══ TASK INPUT ══
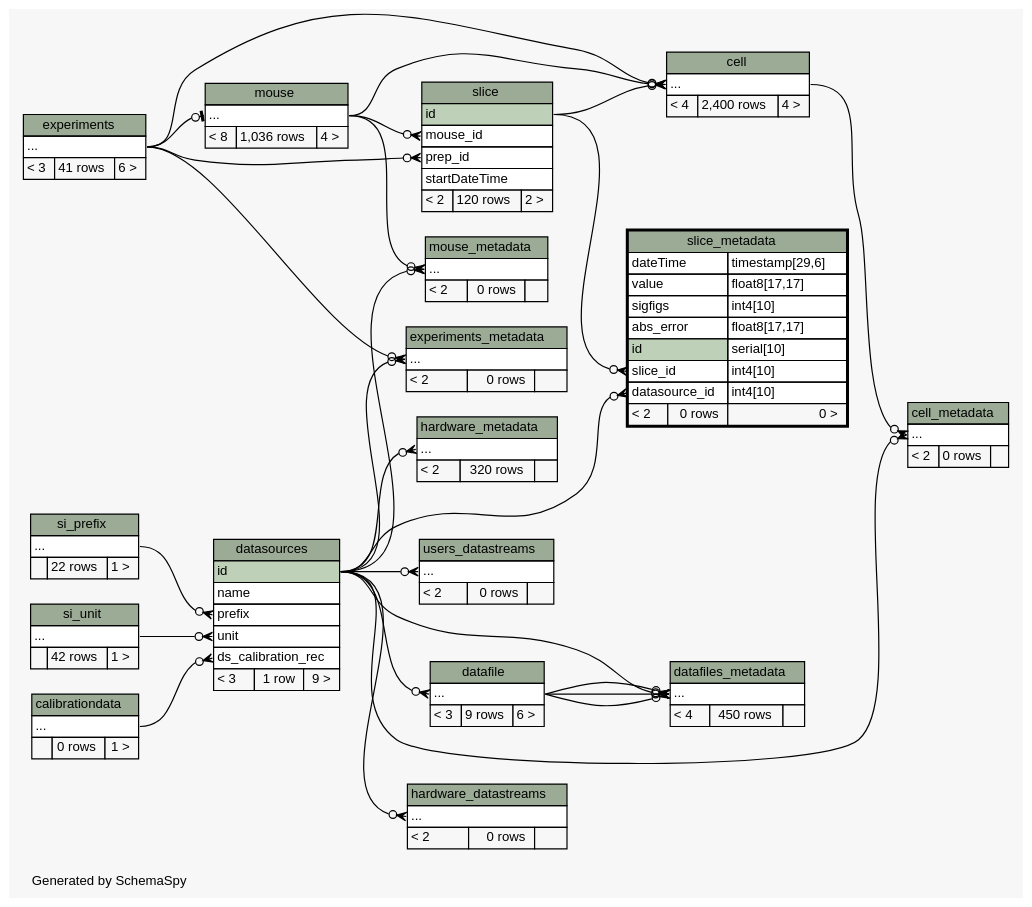
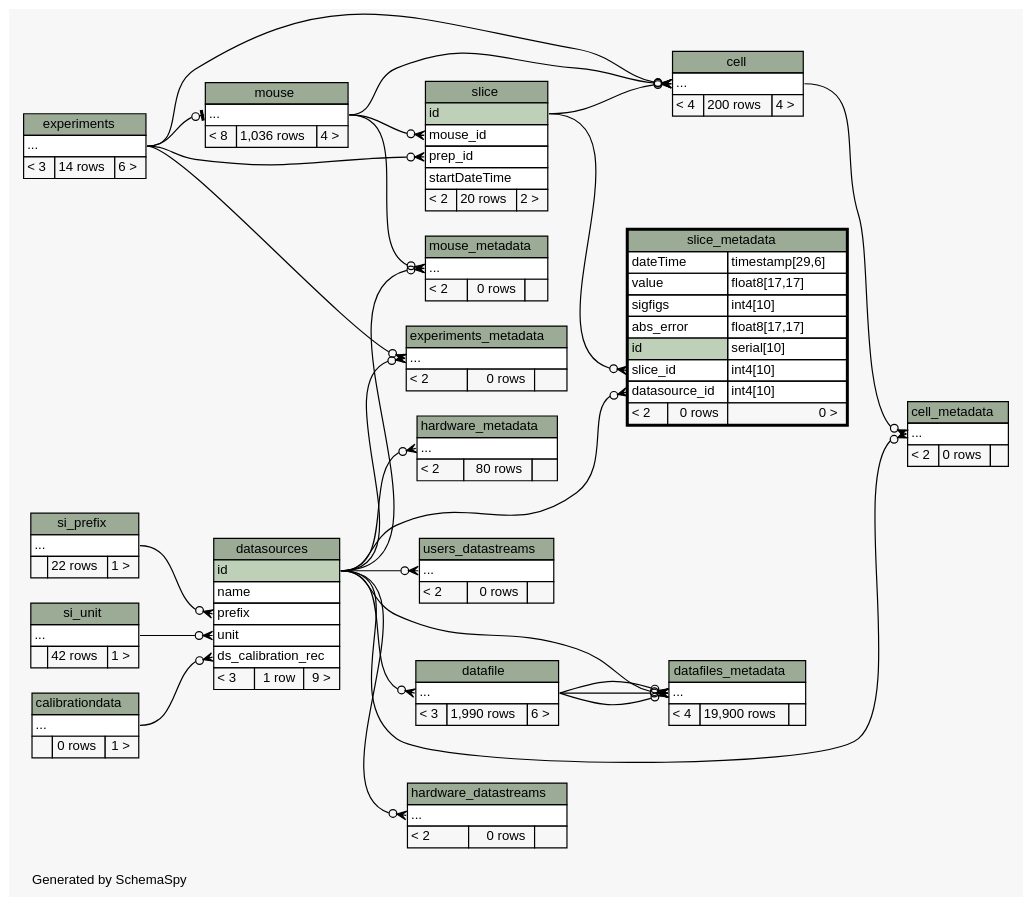
The diagram in database/ss/diagrams/slice_metadata.2degrees.dot (tgbugs/mlab), drawn with Graphviz before and after one commit. The commit also changed 221 other files, not shown here.

```diff
--- a/database/ss/diagrams/slice_metadata.2degrees.dot
+++ b/database/ss/diagrams/slice_metadata.2degrees.dot
@@ -59,7 +59,7 @@
     <TABLE BORDER="0" CELLBORDER="1" CELLSPACING="0" BGCOLOR="#ffffff">
       <TR><TD COLSPAN="3" BGCOLOR="#9bab96" ALIGN="CENTER">cell</TD></TR>
       <TR><TD PORT="elipses" COLSPAN="3" ALIGN="LEFT">...</TD></TR>
-      <TR><TD ALIGN="LEFT" BGCOLOR="#f7f7f7">&lt; 4</TD><TD ALIGN="RIGHT" BGCOLOR="#f7f7f7">2,400 rows</TD><TD ALIGN="RIGHT" BGCOLOR="#f7f7f7">4 &gt;</TD></TR>
+      <TR><TD ALIGN="LEFT" BGCOLOR="#f7f7f7">&lt; 4</TD><TD ALIGN="RIGHT" BGCOLOR="#f7f7f7">200 rows</TD><TD ALIGN="RIGHT" BGCOLOR="#f7f7f7">4 &gt;</TD></TR>
     </TABLE>>
     URL="cell.html"
     tooltip="cell"
@@ -79,7 +79,7 @@
     <TABLE BORDER="0" CELLBORDER="1" CELLSPACING="0" BGCOLOR="#ffffff">
       <TR><TD COLSPAN="3" BGCOLOR="#9bab96" ALIGN="CENTER">datafile</TD></TR>
       <TR><TD PORT="elipses" COLSPAN="3" ALIGN="LEFT">...</TD></TR>
-      <TR><TD ALIGN="LEFT" BGCOLOR="#f7f7f7">&lt; 3</TD><TD ALIGN="RIGHT" BGCOLOR="#f7f7f7">9 rows</TD><TD ALIGN="RIGHT" BGCOLOR="#f7f7f7">6 &gt;</TD></TR>
+      <TR><TD ALIGN="LEFT" BGCOLOR="#f7f7f7">&lt; 3</TD><TD ALIGN="RIGHT" BGCOLOR="#f7f7f7">1,990 rows</TD><TD ALIGN="RIGHT" BGCOLOR="#f7f7f7">6 &gt;</TD></TR>
     </TABLE>>
     URL="datafile.html"
     tooltip="datafile"
@@ -89,7 +89,7 @@
     <TABLE BORDER="0" CELLBORDER="1" CELLSPACING="0" BGCOLOR="#ffffff">
       <TR><TD COLSPAN="3" BGCOLOR="#9bab96" ALIGN="CENTER">datafiles_metadata</TD></TR>
       <TR><TD PORT="elipses" COLSPAN="3" ALIGN="LEFT">...</TD></TR>
-      <TR><TD ALIGN="LEFT" BGCOLOR="#f7f7f7">&lt; 4</TD><TD ALIGN="RIGHT" BGCOLOR="#f7f7f7">450 rows</TD><TD ALIGN="RIGHT" BGCOLOR="#f7f7f7">  </TD></TR>
+      <TR><TD ALIGN="LEFT" BGCOLOR="#f7f7f7">&lt; 4</TD><TD ALIGN="RIGHT" BGCOLOR="#f7f7f7">19,900 rows</TD><TD ALIGN="RIGHT" BGCOLOR="#f7f7f7">  </TD></TR>
     </TABLE>>
     URL="datafiles_metadata.html"
     tooltip="datafiles_metadata"
@@ -113,7 +113,7 @@
     <TABLE BORDER="0" CELLBORDER="1" CELLSPACING="0" BGCOLOR="#ffffff">
       <TR><TD COLSPAN="3" BGCOLOR="#9bab96" ALIGN="CENTER">experiments</TD></TR>
       <TR><TD PORT="elipses" COLSPAN="3" ALIGN="LEFT">...</TD></TR>
-      <TR><TD ALIGN="LEFT" BGCOLOR="#f7f7f7">&lt; 3</TD><TD ALIGN="RIGHT" BGCOLOR="#f7f7f7">41 rows</TD><TD ALIGN="RIGHT" BGCOLOR="#f7f7f7">6 &gt;</TD></TR>
+      <TR><TD ALIGN="LEFT" BGCOLOR="#f7f7f7">&lt; 3</TD><TD ALIGN="RIGHT" BGCOLOR="#f7f7f7">14 rows</TD><TD ALIGN="RIGHT" BGCOLOR="#f7f7f7">6 &gt;</TD></TR>
     </TABLE>>
     URL="experiments.html"
     tooltip="experiments"
@@ -143,7 +143,7 @@
     <TABLE BORDER="0" CELLBORDER="1" CELLSPACING="0" BGCOLOR="#ffffff">
       <TR><TD COLSPAN="3" BGCOLOR="#9bab96" ALIGN="CENTER">hardware_metadata</TD></TR>
       <TR><TD PORT="elipses" COLSPAN="3" ALIGN="LEFT">...</TD></TR>
-      <TR><TD ALIGN="LEFT" BGCOLOR="#f7f7f7">&lt; 2</TD><TD ALIGN="RIGHT" BGCOLOR="#f7f7f7">320 rows</TD><TD ALIGN="RIGHT" BGCOLOR="#f7f7f7">  </TD></TR>
+      <TR><TD ALIGN="LEFT" BGCOLOR="#f7f7f7">&lt; 2</TD><TD ALIGN="RIGHT" BGCOLOR="#f7f7f7">80 rows</TD><TD ALIGN="RIGHT" BGCOLOR="#f7f7f7">  </TD></TR>
     </TABLE>>
     URL="hardware_metadata.html"
     tooltip="hardware_metadata"
@@ -196,7 +196,7 @@
       <TR><TD PORT="mouse_id" COLSPAN="3" ALIGN="LEFT">mouse_id</TD></TR>
       <TR><TD PORT="prep_id" COLSPAN="3" ALIGN="LEFT">prep_id</TD></TR>
       <TR><TD PORT="startDateTime" COLSPAN="3" ALIGN="LEFT">startDateTime</TD></TR>
-      <TR><TD ALIGN="LEFT" BGCOLOR="#f7f7f7">&lt; 2</TD><TD ALIGN="RIGHT" BGCOLOR="#f7f7f7">120 rows</TD><TD ALIGN="RIGHT" BGCOLOR="#f7f7f7">2 &gt;</TD></TR>
+      <TR><TD ALIGN="LEFT" BGCOLOR="#f7f7f7">&lt; 2</TD><TD ALIGN="RIGHT" BGCOLOR="#f7f7f7">20 rows</TD><TD ALIGN="RIGHT" BGCOLOR="#f7f7f7">2 &gt;</TD></TR>
     </TABLE>>
     URL="slice.html"
     tooltip="slice"
```
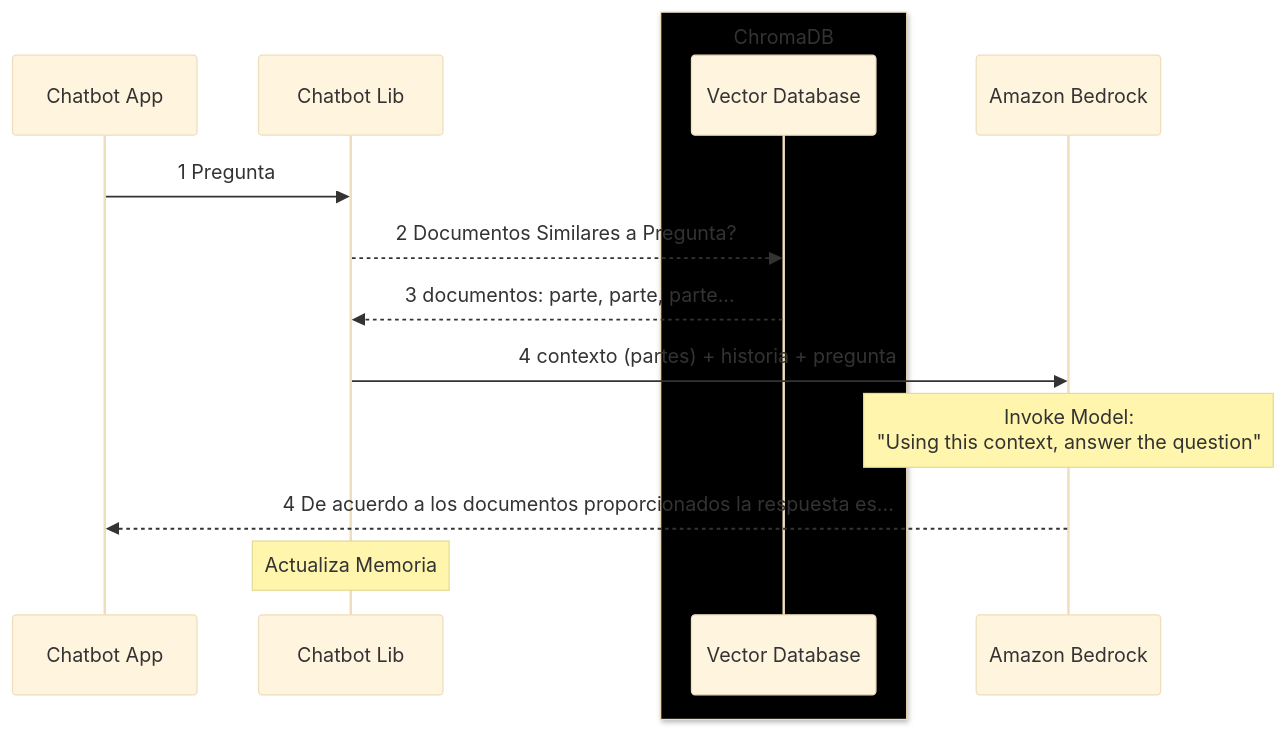
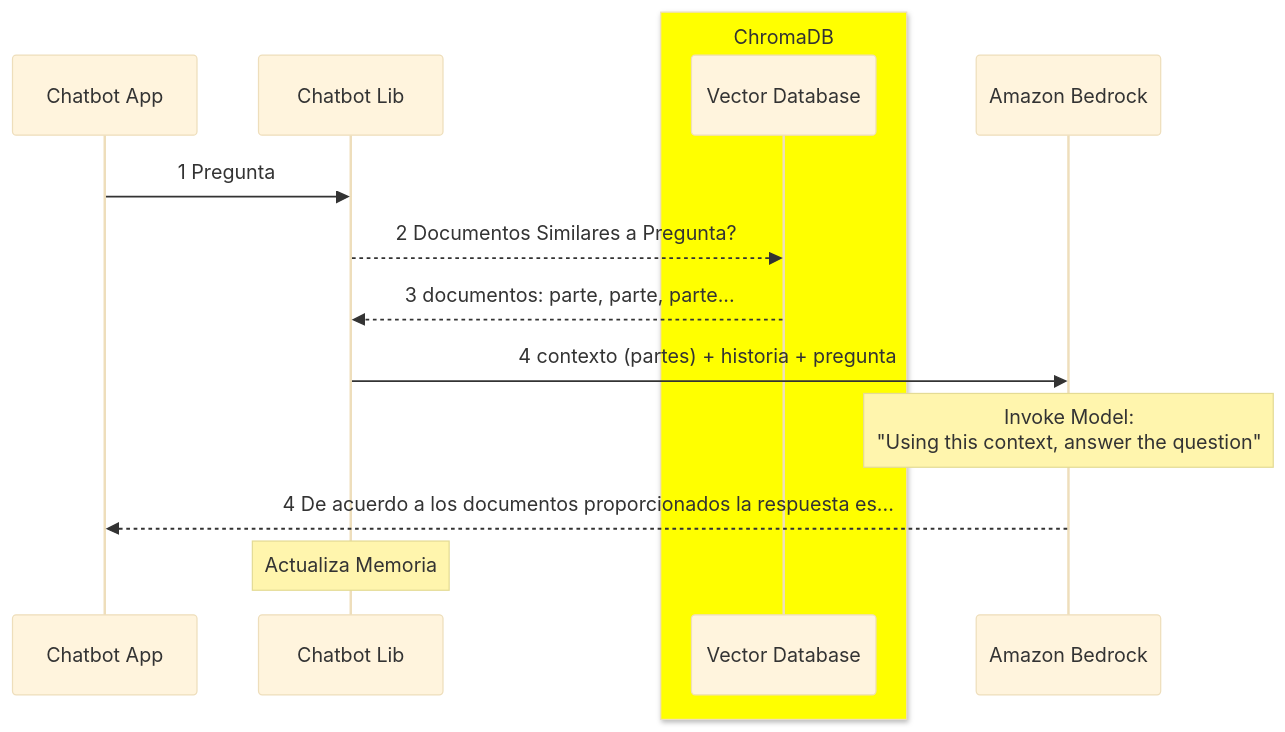
One commit to ensamblador/generative-ai-chat-application changed the second of 2 diagrams in 03-personal-assistant-add-data/README.md. Above: the diagram before and after it, drawn with Mermaid (base theme).

````diff
--- a/03-personal-assistant-add-data/README.md
+++ b/03-personal-assistant-add-data/README.md
@@ -270,20 +270,20 @@
 ```mermaid
 sequenceDiagram
   
   participant Chatbot App
   participant Chatbot Lib
-  box black ChromaDB
+  box yellow ChromaDB
   participant Vector Database
   end
   participant Amazon Bedrock
   
   Chatbot App->>Chatbot Lib: 1 Pregunta
   Chatbot Lib -->> Vector Database: 2 Documentos Similares a Pregunta?
   Vector Database -->> Chatbot Lib : 3 documentos: parte, parte, parte...
 
   Chatbot Lib->>Amazon Bedrock: 4 contexto (partes)  + historia + pregunta
   Note over Amazon Bedrock: Invoke Model:<br>"Using this context, answer the question"
   Amazon Bedrock -->> Chatbot App: 4 De acuerdo a los documentos proporcionados la respuesta es...
   Note over Chatbot Lib: Actualiza Memoria
 
 ```
````
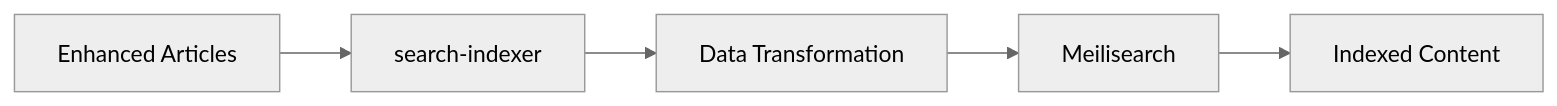
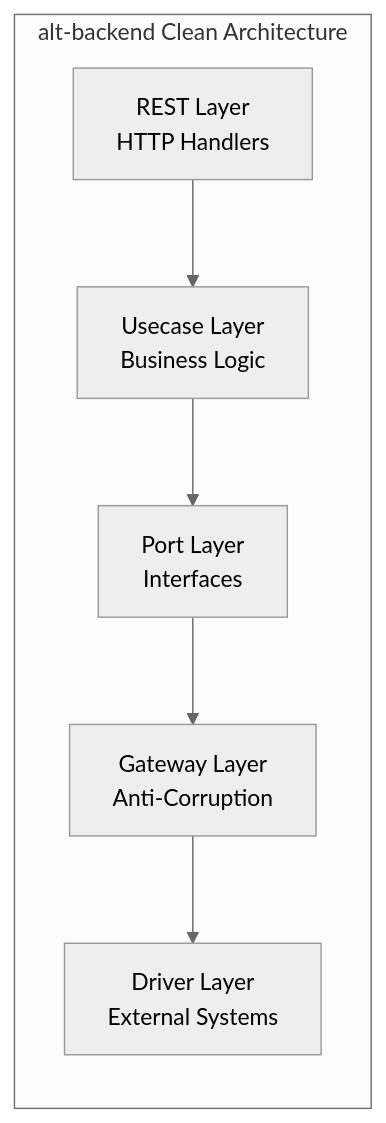
Before and after one commit to Kaikei-e/Alt: the third of 11 diagrams in README.md, drawn with Mermaid (neutral theme). The commit also changed other lines of this file, not shown here.

First line of the commit message:
feat: revamp README.md for enhanced clarity and detail

````diff
--- a/README.md
+++ b/README.md
@@ -103,7 +189,15 @@
 ```mermaid
 graph LR
-    A[Enhanced Articles] --> B[search-indexer]
-    B --> C[Data Transformation]
-    C --> D[Meilisearch]
-    D --> E[Indexed Content]
+    subgraph "alt-backend Clean Architecture"
+        REST[REST Layer<br/>HTTP Handlers]
+        USE[Usecase Layer<br/>Business Logic]
+        PORT[Port Layer<br/>Interfaces]
+        GATE[Gateway Layer<br/>Anti-Corruption]
+        DRIVER[Driver Layer<br/>External Systems]
+
+        REST --> USE
+        USE --> PORT
+        PORT --> GATE
+        GATE --> DRIVER
+    end
 ```
````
═══
### WORK TO COMPLETE
Among the entries above, how many lines contain the string "personal"? Write the number alone.

### TASK OUTPUT
3